◆ Problem details ◆
Among the entries below, which lines include the string "with"? Show each one.
*** Opening of Entries provided ***
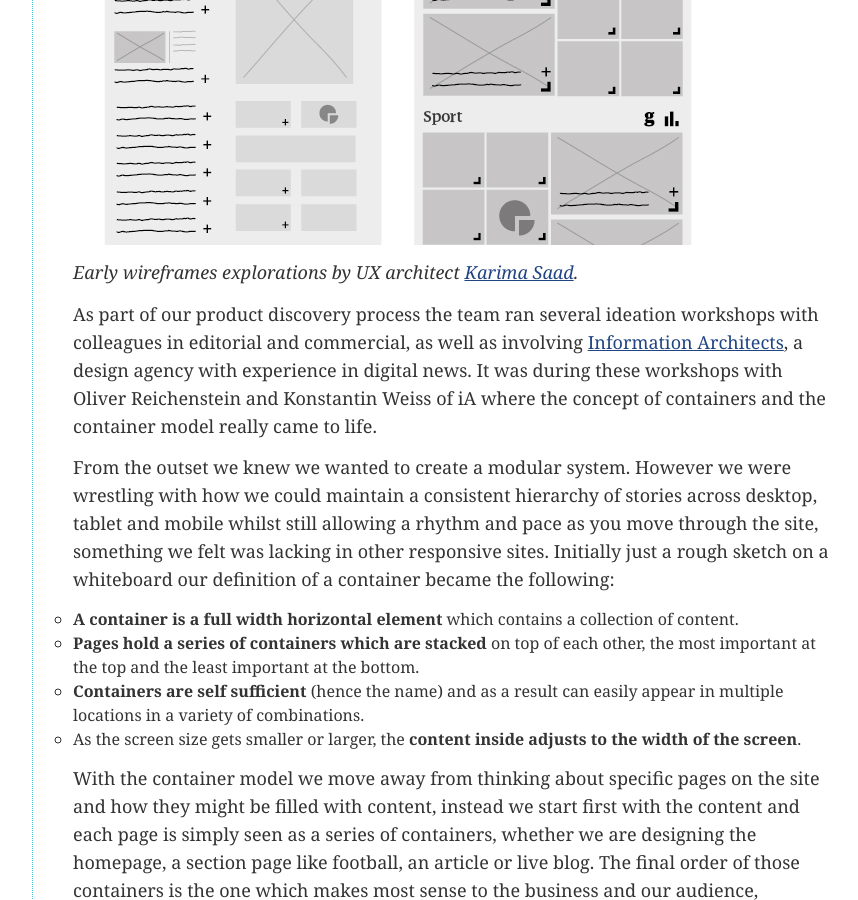
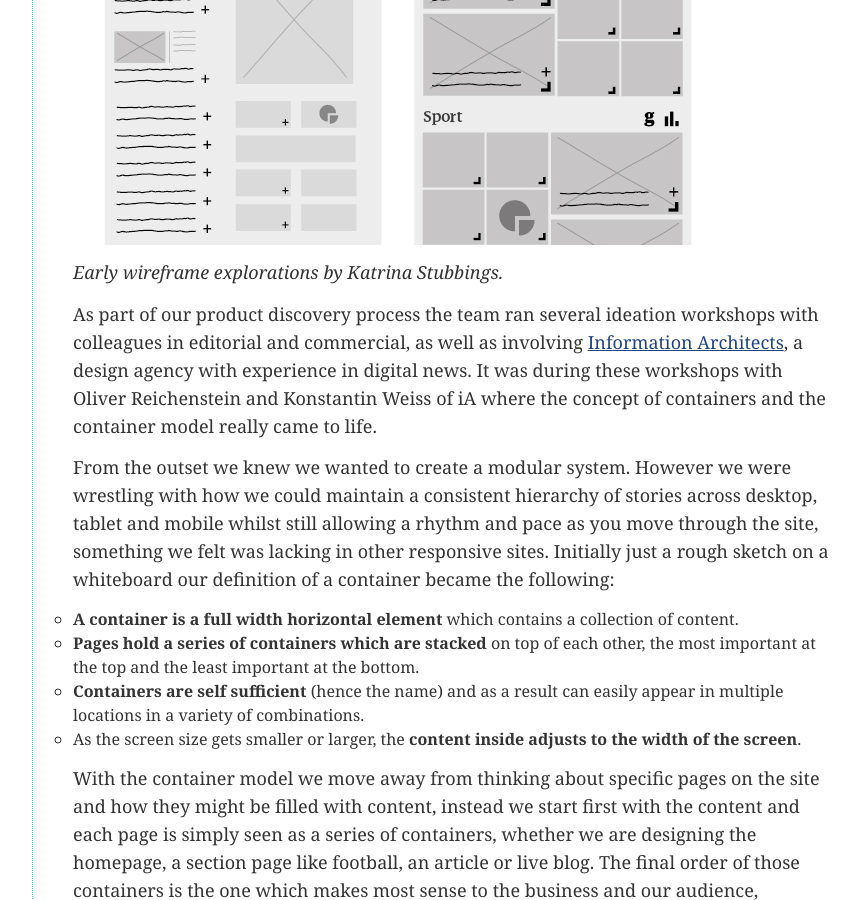
Before and after one commit to guardian/next, a Jekyll site: the page built from jekyll/_posts/2014-06-06-container-model-blended-content.md, in a window 1280 px wide and 900 px high, scrolled down 1204 px. Shown: the whole window, without its empty margins (258-1116 px from the left). Built offline with Jekyll 4.4.1, drawn with Linux system fonts in a browser that asks for light colours; some web fonts are replaced; Markdown is read by kramdown in place of the engine named in the settings.

Commit message:
fix misattribution in copy

```diff
--- a/jekyll/_posts/2014-06-06-container-model-blended-content.md
+++ b/jekyll/_posts/2014-06-06-container-model-blended-content.md
@@ -19,7 +19,7 @@ We looked at things like fast vs slow content areas, text vs visual display, str
 
 <img src="/assets/images/containers/sketch.png" style="width:100%;max-width:650px;" />
 
-*Early wireframes explorations by UX architect [Karima Saad](https://twitter.com/_karima).*
+*Early wireframe explorations by Katrina Stubbings.*
 
 As part of our product discovery process the team ran several ideation workshops with colleagues in editorial and commercial, as well as involving [Information Architects](http://ia.net), a design agency with experience in digital news. It was during these workshops with Oliver Reichenstein and Konstantin Weiss of iA where the concept of containers and the container model really came to life.
 
```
*** Close of Entries provided ***
◆ Exercise output ◆
Before and after one commit to guardian/next, a Jekyll site: the page built from jekyll/_posts/2014-06-06-container-model-blended-content.md, in a window 1280 px wide and 900 px high, scrolled down 1204 px. Shown: the whole window, without its empty margins (258-1116 px from the left). Built offline with Jekyll 4.4.1, drawn with Linux system fonts in a browser that asks for light colours; some web fonts are replaced; Markdown is read by kramdown in place of the engine named in the settings.
 As part of our product discovery process the team ran several ideation workshops with colleagues in editorial and commercial, as well as involving [Information Architects](http://ia.net), a design agency with experience in digital news. It was during these workshops with Oliver Reichenstein and Konstantin Weiss of iA where the concept of containers and the container model really came to life.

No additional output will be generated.